The conventional copper-wire broadband connection in Mikael Collan's house in Salo will soon be replaced with a much faster fibre optic cable Internet connection, a change which will cost him nearly 1,500 euros in connection fees.
"After forking out a hefty sum to join the network, I can't even shop around for the Internet provider but will have to stick with the network builder's connection. How an Earth is a monopoly like this even possible?" Collan asks.
Planning to set maximum prices for rental connections, the Finnish Communications Regulatory Authority (Ficora) is taking steps to promote competition in broadband connections.
The builder of a fibre optic cable network has to lease some of its capacity to competitors. However, less than five per cent of fibre connections have been ordered from a company renting the network capacity.
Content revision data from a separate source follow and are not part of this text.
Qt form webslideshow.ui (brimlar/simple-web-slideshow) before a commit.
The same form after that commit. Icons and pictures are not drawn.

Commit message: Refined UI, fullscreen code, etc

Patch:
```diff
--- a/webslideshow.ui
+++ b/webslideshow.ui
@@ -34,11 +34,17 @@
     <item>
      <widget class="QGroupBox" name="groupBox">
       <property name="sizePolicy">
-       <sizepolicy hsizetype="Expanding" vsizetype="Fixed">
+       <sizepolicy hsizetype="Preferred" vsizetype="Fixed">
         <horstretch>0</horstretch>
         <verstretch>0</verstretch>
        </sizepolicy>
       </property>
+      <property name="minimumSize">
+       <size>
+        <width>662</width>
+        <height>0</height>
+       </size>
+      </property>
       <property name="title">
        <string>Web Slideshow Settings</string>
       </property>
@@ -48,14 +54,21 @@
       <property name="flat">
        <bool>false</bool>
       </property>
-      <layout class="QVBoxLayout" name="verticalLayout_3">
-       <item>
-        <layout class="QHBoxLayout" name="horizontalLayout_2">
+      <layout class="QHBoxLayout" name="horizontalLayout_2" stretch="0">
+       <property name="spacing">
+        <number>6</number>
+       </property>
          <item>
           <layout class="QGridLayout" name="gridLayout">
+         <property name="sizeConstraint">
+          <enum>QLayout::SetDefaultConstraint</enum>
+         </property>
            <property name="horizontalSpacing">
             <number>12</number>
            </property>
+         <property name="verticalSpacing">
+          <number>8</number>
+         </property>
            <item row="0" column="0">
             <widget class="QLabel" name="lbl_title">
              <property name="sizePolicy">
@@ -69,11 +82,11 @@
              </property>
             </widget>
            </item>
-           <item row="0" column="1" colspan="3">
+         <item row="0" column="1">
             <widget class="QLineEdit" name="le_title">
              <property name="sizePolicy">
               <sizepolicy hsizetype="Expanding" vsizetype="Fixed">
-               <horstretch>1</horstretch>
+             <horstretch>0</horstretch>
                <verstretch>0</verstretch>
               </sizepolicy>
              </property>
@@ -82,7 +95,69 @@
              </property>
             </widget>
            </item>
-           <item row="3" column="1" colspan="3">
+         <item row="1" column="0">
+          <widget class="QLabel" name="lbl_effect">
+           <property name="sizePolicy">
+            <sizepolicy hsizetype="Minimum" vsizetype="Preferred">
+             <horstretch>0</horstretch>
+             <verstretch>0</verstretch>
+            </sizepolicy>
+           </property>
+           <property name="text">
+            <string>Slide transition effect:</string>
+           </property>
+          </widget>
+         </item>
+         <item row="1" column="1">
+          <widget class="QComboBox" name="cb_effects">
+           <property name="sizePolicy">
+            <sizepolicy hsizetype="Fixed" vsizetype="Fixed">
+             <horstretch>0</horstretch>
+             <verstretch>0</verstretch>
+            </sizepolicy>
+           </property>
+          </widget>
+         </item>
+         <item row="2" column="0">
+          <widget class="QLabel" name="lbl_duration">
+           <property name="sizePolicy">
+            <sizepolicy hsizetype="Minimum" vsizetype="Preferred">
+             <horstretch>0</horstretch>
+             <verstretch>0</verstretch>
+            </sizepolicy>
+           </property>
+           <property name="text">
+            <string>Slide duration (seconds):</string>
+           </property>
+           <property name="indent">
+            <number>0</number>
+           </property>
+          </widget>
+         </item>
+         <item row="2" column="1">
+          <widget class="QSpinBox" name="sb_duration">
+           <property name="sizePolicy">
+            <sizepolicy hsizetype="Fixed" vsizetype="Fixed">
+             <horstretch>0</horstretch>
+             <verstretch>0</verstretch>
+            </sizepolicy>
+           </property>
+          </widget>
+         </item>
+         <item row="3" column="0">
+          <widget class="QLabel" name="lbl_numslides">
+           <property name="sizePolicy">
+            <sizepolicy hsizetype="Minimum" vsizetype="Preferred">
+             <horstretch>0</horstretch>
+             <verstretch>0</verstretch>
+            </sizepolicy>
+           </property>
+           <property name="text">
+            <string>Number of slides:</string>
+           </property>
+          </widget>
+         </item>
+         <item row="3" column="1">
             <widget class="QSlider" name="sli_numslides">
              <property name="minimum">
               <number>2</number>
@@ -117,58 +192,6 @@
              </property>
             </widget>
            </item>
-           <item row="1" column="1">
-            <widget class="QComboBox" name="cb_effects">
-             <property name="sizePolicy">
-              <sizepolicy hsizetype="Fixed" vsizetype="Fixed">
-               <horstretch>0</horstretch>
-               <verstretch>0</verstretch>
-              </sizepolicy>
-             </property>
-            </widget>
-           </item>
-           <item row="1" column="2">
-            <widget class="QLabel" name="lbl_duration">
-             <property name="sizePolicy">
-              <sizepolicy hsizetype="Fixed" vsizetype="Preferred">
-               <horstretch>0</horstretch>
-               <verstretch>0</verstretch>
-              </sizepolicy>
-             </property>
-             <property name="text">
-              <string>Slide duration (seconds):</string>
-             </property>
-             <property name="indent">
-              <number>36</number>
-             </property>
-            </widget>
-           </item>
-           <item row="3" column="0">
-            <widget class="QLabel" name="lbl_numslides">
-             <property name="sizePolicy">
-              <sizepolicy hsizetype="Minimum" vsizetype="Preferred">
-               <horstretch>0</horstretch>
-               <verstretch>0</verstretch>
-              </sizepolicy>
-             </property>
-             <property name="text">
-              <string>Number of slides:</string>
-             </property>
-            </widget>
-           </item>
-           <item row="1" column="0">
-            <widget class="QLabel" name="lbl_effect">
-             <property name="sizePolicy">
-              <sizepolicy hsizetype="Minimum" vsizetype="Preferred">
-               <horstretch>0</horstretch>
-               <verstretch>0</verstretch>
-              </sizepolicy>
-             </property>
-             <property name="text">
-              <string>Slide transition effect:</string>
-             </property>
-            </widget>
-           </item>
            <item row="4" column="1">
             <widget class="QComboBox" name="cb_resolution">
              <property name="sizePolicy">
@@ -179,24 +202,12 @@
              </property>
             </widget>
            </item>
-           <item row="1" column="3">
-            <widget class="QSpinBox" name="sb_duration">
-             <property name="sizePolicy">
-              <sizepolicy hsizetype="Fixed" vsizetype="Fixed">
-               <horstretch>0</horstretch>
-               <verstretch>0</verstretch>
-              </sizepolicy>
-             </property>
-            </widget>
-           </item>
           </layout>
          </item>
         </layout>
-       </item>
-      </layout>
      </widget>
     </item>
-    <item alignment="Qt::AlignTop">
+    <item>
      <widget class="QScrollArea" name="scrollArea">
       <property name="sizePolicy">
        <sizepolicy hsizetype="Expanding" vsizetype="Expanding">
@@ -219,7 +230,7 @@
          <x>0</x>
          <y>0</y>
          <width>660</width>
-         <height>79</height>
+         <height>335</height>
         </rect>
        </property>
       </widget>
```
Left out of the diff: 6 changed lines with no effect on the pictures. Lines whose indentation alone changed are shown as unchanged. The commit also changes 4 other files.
Monthly fees charged from companies renting capacity vary greatly, ranging from 30 to 300 euros. The fees should, however, be based on the actual investment and running costs.
"We have carried out spot checks in telecommunication companies and have grounds to suspect that the charges are not based on the actual costs," says Jukka-Pekka Juutinen, head of steering at Ficora.
The difference between a fibre optic connection and the conventional broadband is that up to 20 flats can be connected to the Internet with one fibre connection.
The maximum prices proposed by Ficora and the obligation to rent out network capacity will not apply to all telecommunication companies but only to those with a major market share, as determined by Ficora for each region. The increase in competition is likely to push the consumer prices down, at least regionally.
"If the price charged for network usage has been set too high, the competitor burdened with the extra cost can't compete with the network builder. By setting a maximum price, we are trying to level the playing field for the network owners and competitors," says Asta Sihvonen-Punkka, the director general of Ficora.
At the earliest, the maximum prices will enter into effect in the autumn.
Maximum price opposition
Companies building networks are opposed to the proposed maximum prices.
"We don't need regulations like this on fibre optic connections as it's a new and emerging technology. Everybody is in the same position, when building a network," says Rami Peltosaari, head of department at Elisa Oyj.
Setting maximum prices carries the risk of dampening the companies' enthusiasm for investing in the new technology.
"If the price limit is set too low to cover the building costs, it will certainly have a detrimental effect on investments," says Peltosaari.
Juutinen from Ficora says that both building and running costs will be taken into account when calculating maximum prices.
"Even under the current regulations, rental prices should have been set in accordance with the actual costs. There is no evidence that in countries where such price regulations have been imposed, investments in networks have suffered as a consequence," argues Juutinen.
If the customer has to cough up 1,500 euros to join the network, how can the Internet provider charge fees based on investments costs also from the company renting network capacity?
"These fees charged from customers do not necessarily cover all the building costs, so the company may still have costs from the building of the network," explains Juutinen.
Toni Lehtinen – HS
Niina Woolley – HT
© HELSINGIN SANOMAT
Image: Antti Johansson